Akanni Boye – Yoruba Priestess, Contributor
Trina Thompson – Muse, Goddess initiate, Contributor of inspiration
LaToya Stevens-Johnson – Contributor
Nerthus Vanir Scandinavian Goddess/God
Many veiled Goddess appears in many cultures because ultimately she is one. Symbolizing the mysteries of life, the great mysteries. Nerthus is a veiled primordial goddexx, an original goddexx of old that was before the newer gods of antiquity. As an elder goddexx, of the Earth, keeping the secrets of the world. Originally a sexless deity, able to be the seed and carry life by the self. Similar to the plant life of this Earth in relation to the Earth’s soil. Sometimes said to be Njörd, the male god of the sea or his wife, Nerthus was also documented as both genders (a hermaphroditic deity) until the Christianization of Scandinavia. Whether the goddexx was hermaphroditic, changed over time by religion, or Nonbinary; it is clear that the primordial energies are older than gender roles. The animal consorts of Nerthus are the red fox and the wood frog. The true crystal of Nerthus is blue lace agate. Now considered in many circles a Nonbinary Goddexx and the keeper of the secrets of Earth and our true origins. The depiction of Nerthus and description here has been advised and planned by the project contributors. Net proceeds from this project will be donated to Transformations KC.

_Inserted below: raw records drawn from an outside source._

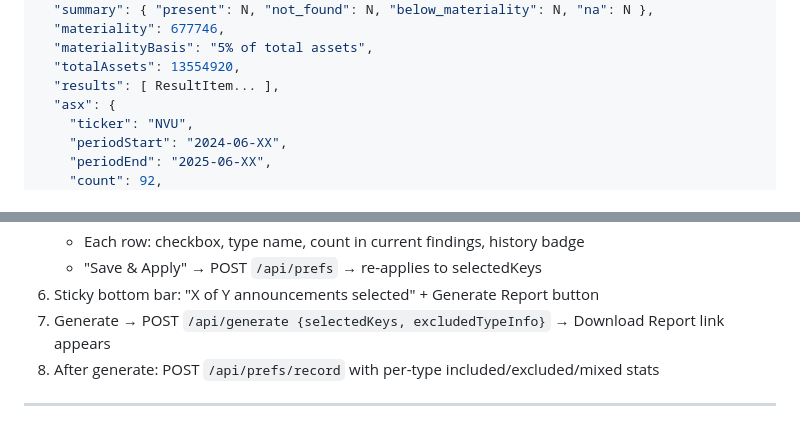
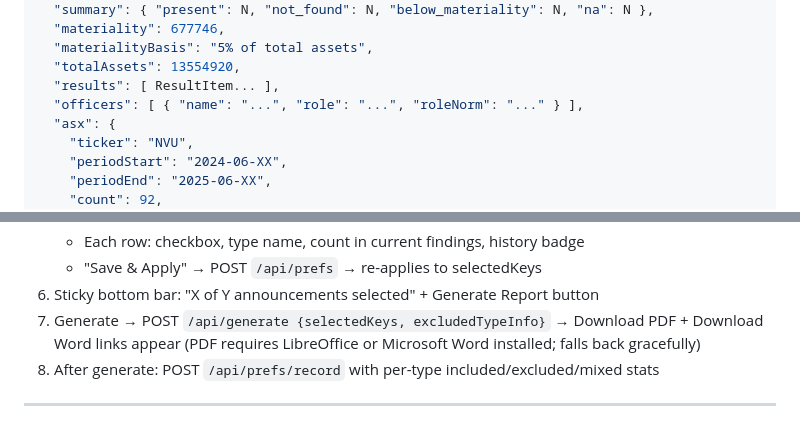
Before and after one commit to Ryan-gpa/gp-busopp-project, a Markdown page: CLAUDE.md, 2 parts joined by grey strips. Drawn GitHub-style.

```diff
--- a/CLAUDE.md
+++ b/CLAUDE.md
@@ -168,6 +169,7 @@ ASX token: `83ff96335c2d45a094df02a206a39ff4` (public Bearer, same as asx.com.au
   "materialityBasis": "5% of total assets",
   "totalAssets": 13554920,
   "results": [ ResultItem... ],
+  "officers": [ { "name": "...", "role": "...", "roleNorm": "..." } ],
   "asx": {
     "ticker": "NVU",
     "periodStart": "2024-06-XX",
@@ -245,7 +247,7 @@ The internal appendix warns in red if any excluded type had a GREEN or AMBER opp
    - Each row: checkbox, type name, count in current findings, history badge
    - "Save & Apply" → POST `/api/prefs` → re-applies to selectedKeys
 6. Sticky bottom bar: "X of Y announcements selected" + Generate Report button
-7. Generate → POST `/api/generate {selectedKeys, excludedTypeInfo}` → Download Report link appears
+7. Generate → POST `/api/generate {selectedKeys, excludedTypeInfo}` → Download PDF + Download Word links appear (PDF requires LibreOffice or Microsoft Word installed; falls back gracefully)
 8. After generate: POST `/api/prefs/record` with per-type included/excluded/mixed stats
 
 ---
```
Also changed, not shown: other parts of CLAUDE.md (+20 -11 lines).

Mia Andersson – Cultural anthropologist, Contributor
Maja Nilsson – Museum curator, Contributor
Tanith K. (They/Them) – Contributor
Terrance Styles (They/Them) – Contributor
Starseed Metropolis (They/Them) – Contributor
Amaterasu Japanese Solar Goddess
Amaterasu is a Japanese Solar Goddess. She is a major deity of Shinto, portrayed in Japan’s earliest texts. The August Sun goddess is the ruler of Takama no Hara, the High Celestial Plain, the domain of the Kami. She is the great illuminator, with the power to rise and set the sun. Emperor Jimmu (660 BC) is said to be the direct descendant of the sun goddess Amaterasu. The country’s name, Japan, means “the origin of the sun.” This design is reflected on the country’s flag, as a beautiful orange disc, furthermore showing this central importance of the sun.
The true crystal of Amaterasu is represented on the face of this design as the sun, an orange Aventurine from Japan. Her likeness was designed after my friend Tracy Emiko Ugai. Amaterasu’s depiction has been designed and planned by the project contributors. Net proceeds from this project will be donated to SJNOC.
Hina Nagao – Shinto Healer, Contributor
Sora Nagao – Shinto Teacher, Contributor
Tracy Emiko Ugai – Artist, Sound Healer, and owner of Rehab Your Soul. Muse, Contributor of inspiration
Karen Ono – Writer, Museum Curator with a Bachelors Degree in Asian Studies with an emphasis on Japanese Art, Contributor
Hekate Greek Goddess
Hekate is known as a Triple Goddess, she is the Thracian Goddess of the Dark Moon, Witchcraft, and Wisdom. She is the keeper of all that is hidden. The Goddess of Crossroads and Queen of Ghosts. The liberator of women and a representation of feminine strength. Her symbols are keys and torches. Hekate’s familiar is the black dog and her true crystals are all black crystals, but she is most partial to Black Jet. Her likeness was designed after my friend Lili Niemczura. Hekate’s depiction has been advised and planned by the project contributors.
Jennifer Kazan – Historian, Historic Archeologist, Contributor
Theresa Ricci – Writer, Italian Scholar, and Student. Contributor
Lili Niemczura – Muse, The Owner of Crow’s Myth, Contributor of inspiration